"One of our goals is to eliminate some meetings, some redundancy of meetings, not only the board but also internally here with QPS," Webb said.

The District Improvement Team will meet quarterly, beginning in June, which also will act as the board's Curriculum Committee and Discipline Committee meetings.

The team will look at school improvement plans and student growth results in June; Illinois Assessment of Readiness results and teacher/staff morale in September; school improvement updates and mid-year student growth, discipline and attendance metrics in January; and new courses or textbooks for 2020-21 in April.

"This is going to be structured more that it's the principals' meeting in order to tell how their schools are doing, their action plans to fix concerns or improve their schools and talk about resources and things they need from the board and the district office," Webb said.

Also Wednesday, Webb outlined potential concerns with continued funding for the district's 21st Century grant which funds before and after school academic and credit recovery activities at Quincy High School and Quincy Junior High School.

"We were going to receive it again, but we've heard some concern it may be cut as a federal program," Webb said.

The grant provides $270,000 to the district, and if that funding is not available, QPS will need to fund at least some of the programs on its own.

In other action, the Quincy School Board:

Approved a lease/indemnification agreement and pledge agreement tied to a $1.38 million athletic facility at Flinn Stadium.

Agreed to boost lunch prices by 10 cents for students and 50 cents for adults in the 2019-20 school year. With the change, the prices will be $2.60 for pre-kindergarten through fifth grade, $2.85 for grades 6 to 12 and $3.35 for adults.

Adopted a recommendation from the Curriculum Committee to count marching band as a physical education credit at Quincy High School. The change, effective for the 2019-20 school year, will give students enrolled in marching band more flexibility in their class schedules.

Agreed to offer JROTC beginning in the 2020-21 school year at QHS and one section of a bridge course to be offered in 2019-20, which will be taught by a QPS teacher who is a lieutenant in the Army Reserves. The U.S. Army contacted QHS about offering ROTC as a leadership opportunity for students.

Accepted a $729,673.05 bid from sole bidder Kohl Wholesale for food and nonfood items for fall semester 2019-20 and a $228,523.755 escalator milk bid from sole bidder Prairie Farms Dairy Inc. but rejected the sole produce and bread bids.

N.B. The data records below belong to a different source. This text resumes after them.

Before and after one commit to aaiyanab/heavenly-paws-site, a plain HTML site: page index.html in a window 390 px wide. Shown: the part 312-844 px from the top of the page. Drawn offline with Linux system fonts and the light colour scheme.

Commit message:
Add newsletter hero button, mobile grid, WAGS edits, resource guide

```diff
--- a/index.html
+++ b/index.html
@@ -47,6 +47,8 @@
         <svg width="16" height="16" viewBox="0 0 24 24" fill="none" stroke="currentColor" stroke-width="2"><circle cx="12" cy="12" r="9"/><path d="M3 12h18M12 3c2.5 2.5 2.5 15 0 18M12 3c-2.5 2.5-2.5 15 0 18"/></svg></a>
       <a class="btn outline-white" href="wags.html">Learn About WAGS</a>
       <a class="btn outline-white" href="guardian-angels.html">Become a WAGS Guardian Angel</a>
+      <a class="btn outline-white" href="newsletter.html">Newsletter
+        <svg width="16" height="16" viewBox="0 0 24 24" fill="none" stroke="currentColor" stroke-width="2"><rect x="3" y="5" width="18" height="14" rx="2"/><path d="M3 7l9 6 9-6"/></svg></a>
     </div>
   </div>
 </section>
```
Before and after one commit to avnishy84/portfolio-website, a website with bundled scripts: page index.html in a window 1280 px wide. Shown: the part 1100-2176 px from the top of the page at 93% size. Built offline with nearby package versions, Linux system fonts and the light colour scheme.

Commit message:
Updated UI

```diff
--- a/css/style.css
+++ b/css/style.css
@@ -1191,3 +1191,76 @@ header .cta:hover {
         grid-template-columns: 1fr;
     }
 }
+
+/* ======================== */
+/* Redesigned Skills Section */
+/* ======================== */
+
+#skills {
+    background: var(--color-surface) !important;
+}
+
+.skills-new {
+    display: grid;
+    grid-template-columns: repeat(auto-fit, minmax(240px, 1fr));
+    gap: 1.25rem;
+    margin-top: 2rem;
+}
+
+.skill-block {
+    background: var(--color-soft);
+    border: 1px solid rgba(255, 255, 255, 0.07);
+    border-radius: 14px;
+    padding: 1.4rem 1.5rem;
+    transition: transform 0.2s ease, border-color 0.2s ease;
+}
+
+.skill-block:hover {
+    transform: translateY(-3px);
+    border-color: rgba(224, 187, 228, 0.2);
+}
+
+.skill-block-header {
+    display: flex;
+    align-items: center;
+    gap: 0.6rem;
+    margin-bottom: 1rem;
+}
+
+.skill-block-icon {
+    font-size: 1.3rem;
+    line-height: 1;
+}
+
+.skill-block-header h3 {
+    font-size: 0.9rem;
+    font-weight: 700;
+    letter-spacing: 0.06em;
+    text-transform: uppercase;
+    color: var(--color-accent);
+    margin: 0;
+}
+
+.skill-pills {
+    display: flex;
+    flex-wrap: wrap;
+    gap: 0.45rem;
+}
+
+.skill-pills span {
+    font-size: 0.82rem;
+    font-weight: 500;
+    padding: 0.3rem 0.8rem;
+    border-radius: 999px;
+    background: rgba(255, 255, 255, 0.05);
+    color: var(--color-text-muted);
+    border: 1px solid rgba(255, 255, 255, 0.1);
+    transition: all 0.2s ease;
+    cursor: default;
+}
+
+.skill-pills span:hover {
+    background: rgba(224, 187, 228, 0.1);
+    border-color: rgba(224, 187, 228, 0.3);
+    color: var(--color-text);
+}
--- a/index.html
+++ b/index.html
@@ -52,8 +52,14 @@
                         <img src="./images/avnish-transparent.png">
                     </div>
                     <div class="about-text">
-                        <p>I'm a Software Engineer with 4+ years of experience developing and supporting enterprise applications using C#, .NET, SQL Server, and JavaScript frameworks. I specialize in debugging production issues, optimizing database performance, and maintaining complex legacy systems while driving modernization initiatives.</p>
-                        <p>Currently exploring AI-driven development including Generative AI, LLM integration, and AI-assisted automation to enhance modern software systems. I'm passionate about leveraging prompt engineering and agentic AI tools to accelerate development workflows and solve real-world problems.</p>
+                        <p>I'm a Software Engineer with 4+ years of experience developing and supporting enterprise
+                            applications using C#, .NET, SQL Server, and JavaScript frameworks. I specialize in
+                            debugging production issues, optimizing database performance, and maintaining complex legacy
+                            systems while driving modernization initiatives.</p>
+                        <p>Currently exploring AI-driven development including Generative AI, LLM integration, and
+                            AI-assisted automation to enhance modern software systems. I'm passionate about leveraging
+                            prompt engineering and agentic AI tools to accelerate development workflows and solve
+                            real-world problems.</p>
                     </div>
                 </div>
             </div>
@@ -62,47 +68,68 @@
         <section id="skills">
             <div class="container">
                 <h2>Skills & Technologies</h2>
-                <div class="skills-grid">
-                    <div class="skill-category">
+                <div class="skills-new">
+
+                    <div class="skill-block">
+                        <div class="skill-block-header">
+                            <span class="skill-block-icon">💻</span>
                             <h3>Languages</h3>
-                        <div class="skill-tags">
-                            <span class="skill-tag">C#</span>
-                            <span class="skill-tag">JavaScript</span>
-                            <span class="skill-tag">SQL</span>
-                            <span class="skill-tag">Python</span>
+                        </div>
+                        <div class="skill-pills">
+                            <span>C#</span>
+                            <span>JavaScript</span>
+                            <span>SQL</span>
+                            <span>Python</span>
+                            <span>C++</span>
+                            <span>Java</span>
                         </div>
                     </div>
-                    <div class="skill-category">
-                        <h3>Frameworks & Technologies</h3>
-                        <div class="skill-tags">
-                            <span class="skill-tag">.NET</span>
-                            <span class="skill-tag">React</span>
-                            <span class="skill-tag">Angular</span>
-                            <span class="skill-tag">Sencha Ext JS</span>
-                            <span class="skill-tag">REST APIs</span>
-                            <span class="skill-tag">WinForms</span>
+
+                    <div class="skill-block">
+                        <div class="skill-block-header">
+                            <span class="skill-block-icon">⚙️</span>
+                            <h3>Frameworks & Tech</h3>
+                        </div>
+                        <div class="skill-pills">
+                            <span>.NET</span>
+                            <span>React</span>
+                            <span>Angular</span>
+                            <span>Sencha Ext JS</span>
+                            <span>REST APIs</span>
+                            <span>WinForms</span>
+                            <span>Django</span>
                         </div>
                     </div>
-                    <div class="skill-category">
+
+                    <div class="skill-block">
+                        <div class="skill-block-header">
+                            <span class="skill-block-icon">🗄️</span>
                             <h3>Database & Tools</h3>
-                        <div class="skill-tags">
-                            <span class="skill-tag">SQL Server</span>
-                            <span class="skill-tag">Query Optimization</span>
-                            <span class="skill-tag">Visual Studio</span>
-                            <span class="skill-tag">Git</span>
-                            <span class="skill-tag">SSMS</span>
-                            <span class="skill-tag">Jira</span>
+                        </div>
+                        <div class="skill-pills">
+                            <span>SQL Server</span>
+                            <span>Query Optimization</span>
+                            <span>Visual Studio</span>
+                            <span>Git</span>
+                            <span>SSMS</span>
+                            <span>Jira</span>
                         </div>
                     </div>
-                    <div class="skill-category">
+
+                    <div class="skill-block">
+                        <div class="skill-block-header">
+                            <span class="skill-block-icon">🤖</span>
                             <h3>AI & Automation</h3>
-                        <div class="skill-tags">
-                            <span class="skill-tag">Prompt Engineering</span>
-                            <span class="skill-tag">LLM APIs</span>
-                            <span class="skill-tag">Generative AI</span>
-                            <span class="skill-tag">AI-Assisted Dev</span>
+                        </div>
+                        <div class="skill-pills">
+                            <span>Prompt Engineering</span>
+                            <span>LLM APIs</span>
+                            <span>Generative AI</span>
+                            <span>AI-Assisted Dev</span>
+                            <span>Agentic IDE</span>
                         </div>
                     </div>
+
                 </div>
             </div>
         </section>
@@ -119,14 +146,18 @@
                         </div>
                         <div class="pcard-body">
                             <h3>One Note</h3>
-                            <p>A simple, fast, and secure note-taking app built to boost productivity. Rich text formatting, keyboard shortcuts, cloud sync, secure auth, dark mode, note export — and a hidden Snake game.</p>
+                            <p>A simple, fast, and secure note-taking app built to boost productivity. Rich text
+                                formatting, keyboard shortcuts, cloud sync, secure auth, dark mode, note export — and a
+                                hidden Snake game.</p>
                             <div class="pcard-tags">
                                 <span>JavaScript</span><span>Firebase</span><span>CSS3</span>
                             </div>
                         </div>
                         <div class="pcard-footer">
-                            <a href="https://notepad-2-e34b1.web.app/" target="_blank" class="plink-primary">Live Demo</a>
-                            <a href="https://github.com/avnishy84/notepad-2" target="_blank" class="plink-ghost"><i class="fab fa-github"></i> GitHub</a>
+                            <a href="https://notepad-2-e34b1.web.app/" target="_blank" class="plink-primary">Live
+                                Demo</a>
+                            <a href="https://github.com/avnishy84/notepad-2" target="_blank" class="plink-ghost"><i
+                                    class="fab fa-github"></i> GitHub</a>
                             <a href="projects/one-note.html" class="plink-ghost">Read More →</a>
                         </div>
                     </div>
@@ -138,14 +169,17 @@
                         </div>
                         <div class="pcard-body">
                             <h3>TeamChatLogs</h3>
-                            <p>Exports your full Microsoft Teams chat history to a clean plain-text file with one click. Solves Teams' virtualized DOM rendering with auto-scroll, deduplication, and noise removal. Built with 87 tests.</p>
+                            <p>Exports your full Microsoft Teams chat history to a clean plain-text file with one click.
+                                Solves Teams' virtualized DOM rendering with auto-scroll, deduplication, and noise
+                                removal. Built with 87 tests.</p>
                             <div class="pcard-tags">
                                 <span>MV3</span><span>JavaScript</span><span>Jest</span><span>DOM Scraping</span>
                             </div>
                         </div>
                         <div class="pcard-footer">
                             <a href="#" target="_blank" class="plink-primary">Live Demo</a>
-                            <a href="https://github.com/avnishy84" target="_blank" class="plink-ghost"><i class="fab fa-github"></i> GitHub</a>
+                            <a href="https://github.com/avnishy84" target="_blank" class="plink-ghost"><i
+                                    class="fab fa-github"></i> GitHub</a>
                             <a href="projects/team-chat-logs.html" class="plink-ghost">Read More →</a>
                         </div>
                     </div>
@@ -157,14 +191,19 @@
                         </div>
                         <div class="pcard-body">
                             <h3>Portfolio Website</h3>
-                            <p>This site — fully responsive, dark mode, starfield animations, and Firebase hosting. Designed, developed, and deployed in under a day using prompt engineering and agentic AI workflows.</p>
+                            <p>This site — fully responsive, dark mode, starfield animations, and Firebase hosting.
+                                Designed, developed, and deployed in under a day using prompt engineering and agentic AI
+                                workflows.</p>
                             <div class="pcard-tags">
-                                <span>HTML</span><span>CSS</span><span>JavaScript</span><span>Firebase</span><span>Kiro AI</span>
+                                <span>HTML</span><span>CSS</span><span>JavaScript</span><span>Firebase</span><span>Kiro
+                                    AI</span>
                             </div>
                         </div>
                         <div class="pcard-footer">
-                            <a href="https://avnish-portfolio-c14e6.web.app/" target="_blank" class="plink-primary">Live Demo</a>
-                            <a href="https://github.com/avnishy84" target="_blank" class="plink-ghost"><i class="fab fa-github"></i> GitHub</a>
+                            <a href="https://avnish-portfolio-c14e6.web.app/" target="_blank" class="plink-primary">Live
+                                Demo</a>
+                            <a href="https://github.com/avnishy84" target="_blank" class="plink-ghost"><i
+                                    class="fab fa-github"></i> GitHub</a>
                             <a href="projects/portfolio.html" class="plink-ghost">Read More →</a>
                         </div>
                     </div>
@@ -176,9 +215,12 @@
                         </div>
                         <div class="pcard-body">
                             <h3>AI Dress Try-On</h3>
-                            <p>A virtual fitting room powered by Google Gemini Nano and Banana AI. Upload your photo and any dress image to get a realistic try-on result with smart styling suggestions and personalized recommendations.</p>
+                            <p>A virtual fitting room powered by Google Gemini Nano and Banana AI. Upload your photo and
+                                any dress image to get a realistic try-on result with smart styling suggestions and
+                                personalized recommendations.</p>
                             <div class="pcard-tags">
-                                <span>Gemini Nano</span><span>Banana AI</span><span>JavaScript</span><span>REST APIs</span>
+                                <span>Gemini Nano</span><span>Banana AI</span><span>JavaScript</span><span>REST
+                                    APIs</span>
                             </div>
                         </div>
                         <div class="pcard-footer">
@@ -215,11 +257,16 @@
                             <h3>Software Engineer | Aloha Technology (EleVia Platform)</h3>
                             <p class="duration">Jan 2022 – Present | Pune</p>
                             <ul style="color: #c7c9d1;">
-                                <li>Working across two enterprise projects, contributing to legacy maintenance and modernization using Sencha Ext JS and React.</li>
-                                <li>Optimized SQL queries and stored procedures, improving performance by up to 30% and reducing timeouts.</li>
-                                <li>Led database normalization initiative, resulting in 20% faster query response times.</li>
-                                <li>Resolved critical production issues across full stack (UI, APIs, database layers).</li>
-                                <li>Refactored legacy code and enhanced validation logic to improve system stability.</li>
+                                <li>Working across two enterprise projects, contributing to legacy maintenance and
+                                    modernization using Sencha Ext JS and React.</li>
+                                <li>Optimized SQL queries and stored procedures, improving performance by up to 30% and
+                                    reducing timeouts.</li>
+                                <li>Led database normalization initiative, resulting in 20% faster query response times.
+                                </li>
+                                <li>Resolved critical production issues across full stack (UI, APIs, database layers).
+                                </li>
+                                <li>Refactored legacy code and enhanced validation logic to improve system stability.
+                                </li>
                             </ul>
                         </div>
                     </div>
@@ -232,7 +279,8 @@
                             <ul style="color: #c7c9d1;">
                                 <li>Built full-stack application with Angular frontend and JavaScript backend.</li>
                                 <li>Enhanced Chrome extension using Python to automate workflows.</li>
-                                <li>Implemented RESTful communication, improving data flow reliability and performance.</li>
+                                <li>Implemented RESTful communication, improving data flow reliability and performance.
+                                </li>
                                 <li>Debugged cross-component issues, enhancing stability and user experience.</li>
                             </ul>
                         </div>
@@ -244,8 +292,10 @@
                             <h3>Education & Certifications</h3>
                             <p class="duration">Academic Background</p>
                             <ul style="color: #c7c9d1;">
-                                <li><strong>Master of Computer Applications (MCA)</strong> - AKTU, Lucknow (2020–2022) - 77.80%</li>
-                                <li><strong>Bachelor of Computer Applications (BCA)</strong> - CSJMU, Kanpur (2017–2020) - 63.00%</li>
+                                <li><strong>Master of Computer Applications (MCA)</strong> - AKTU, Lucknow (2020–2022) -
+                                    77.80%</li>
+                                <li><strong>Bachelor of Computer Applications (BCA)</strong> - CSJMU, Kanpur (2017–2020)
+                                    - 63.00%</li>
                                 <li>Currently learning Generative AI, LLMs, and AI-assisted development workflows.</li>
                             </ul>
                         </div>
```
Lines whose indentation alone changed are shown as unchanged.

Adopted a recommendation from the Building Committee to approve health life safety projects for new exhaust for the diesel mechanics classroom and to improve the woodworking classroom at QHS and a separate project to install railings in the bleachers at Flinn Stadium.